═════ Provided records ═════

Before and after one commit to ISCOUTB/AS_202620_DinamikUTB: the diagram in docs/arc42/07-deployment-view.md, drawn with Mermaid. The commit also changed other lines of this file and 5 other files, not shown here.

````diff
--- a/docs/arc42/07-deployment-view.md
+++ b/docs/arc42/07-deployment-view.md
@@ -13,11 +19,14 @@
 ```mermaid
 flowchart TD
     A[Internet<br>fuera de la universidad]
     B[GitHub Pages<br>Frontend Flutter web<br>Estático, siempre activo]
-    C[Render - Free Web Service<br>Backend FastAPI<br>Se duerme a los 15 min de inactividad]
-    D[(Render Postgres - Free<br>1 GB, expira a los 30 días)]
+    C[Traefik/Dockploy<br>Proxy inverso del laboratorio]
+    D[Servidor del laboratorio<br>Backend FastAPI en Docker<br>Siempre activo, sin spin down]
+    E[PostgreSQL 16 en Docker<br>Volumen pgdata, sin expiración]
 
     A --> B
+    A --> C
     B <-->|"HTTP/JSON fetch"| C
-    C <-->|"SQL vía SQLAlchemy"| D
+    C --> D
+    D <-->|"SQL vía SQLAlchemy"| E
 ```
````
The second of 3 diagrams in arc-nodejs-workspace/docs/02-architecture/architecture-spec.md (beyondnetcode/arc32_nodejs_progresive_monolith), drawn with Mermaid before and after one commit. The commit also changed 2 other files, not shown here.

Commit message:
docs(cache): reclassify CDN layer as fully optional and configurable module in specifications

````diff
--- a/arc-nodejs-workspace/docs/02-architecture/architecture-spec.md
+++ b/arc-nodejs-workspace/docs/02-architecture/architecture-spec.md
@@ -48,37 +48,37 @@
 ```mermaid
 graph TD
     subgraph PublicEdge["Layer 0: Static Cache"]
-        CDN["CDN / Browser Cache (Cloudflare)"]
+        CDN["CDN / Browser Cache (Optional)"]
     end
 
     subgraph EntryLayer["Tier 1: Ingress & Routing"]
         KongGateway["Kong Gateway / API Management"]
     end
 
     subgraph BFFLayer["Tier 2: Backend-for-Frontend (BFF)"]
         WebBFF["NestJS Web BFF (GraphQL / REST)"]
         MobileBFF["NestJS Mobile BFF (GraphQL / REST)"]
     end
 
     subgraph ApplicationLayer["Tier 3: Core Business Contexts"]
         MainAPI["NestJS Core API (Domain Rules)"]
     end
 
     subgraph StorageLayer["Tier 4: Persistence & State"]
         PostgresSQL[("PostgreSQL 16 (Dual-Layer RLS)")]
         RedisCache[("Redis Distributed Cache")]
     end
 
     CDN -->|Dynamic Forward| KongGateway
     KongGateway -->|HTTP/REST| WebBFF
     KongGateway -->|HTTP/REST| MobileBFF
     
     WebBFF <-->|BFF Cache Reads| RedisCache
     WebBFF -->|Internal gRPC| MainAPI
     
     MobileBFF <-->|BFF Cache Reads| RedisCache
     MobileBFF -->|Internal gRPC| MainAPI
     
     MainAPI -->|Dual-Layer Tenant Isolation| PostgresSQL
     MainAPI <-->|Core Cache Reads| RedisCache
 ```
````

═════

### What you have to do
Output each entry precisely as given.

### Answer to this problem
Before and after one commit to ISCOUTB/AS_202620_DinamikUTB: the diagram in docs/arc42/07-deployment-view.md, drawn with Mermaid. The commit also changed other lines of this file and 5 other files, not shown here.

````diff
--- a/docs/arc42/07-deployment-view.md
+++ b/docs/arc42/07-deployment-view.md
@@ -13,11 +19,14 @@
 ```mermaid
 flowchart TD
     A[Internet<br>fuera de la universidad]
     B[GitHub Pages<br>Frontend Flutter web<br>Estático, siempre activo]
-    C[Render - Free Web Service<br>Backend FastAPI<br>Se duerme a los 15 min de inactividad]
-    D[(Render Postgres - Free<br>1 GB, expira a los 30 días)]
+    C[Traefik/Dockploy<br>Proxy inverso del laboratorio]
+    D[Servidor del laboratorio<br>Backend FastAPI en Docker<br>Siempre activo, sin spin down]
+    E[PostgreSQL 16 en Docker<br>Volumen pgdata, sin expiración]
 
     A --> B
+    A --> C
     B <-->|"HTTP/JSON fetch"| C
-    C <-->|"SQL vía SQLAlchemy"| D
+    C --> D
+    D <-->|"SQL vía SQLAlchemy"| E
 ```
````
The second of 3 diagrams in arc-nodejs-workspace/docs/02-architecture/architecture-spec.md (beyondnetcode/arc32_nodejs_progresive_monolith), drawn with Mermaid before and after one commit. The commit also changed 2 other files, not shown here.

Commit message:
docs(cache): reclassify CDN layer as fully optional and configurable module in specifications

````diff
--- a/arc-nodejs-workspace/docs/02-architecture/architecture-spec.md
+++ b/arc-nodejs-workspace/docs/02-architecture/architecture-spec.md
@@ -48,37 +48,37 @@
 ```mermaid
 graph TD
     subgraph PublicEdge["Layer 0: Static Cache"]
-        CDN["CDN / Browser Cache (Cloudflare)"]
+        CDN["CDN / Browser Cache (Optional)"]
     end
 
     subgraph EntryLayer["Tier 1: Ingress & Routing"]
         KongGateway["Kong Gateway / API Management"]
     end
 
     subgraph BFFLayer["Tier 2: Backend-for-Frontend (BFF)"]
         WebBFF["NestJS Web BFF (GraphQL / REST)"]
         MobileBFF["NestJS Mobile BFF (GraphQL / REST)"]
     end
 
     subgraph ApplicationLayer["Tier 3: Core Business Contexts"]
         MainAPI["NestJS Core API (Domain Rules)"]
     end
 
     subgraph StorageLayer["Tier 4: Persistence & State"]
         PostgresSQL[("PostgreSQL 16 (Dual-Layer RLS)")]
         RedisCache[("Redis Distributed Cache")]
     end
 
     CDN -->|Dynamic Forward| KongGateway
     KongGateway -->|HTTP/REST| WebBFF
     KongGateway -->|HTTP/REST| MobileBFF
     
     WebBFF <-->|BFF Cache Reads| RedisCache
     WebBFF -->|Internal gRPC| MainAPI
     
     MobileBFF <-->|BFF Cache Reads| RedisCache
     MobileBFF -->|Internal gRPC| MainAPI
     
     MainAPI -->|Dual-Layer Tenant Isolation| PostgresSQL
     MainAPI <-->|Core Cache Reads| RedisCache
 ```
````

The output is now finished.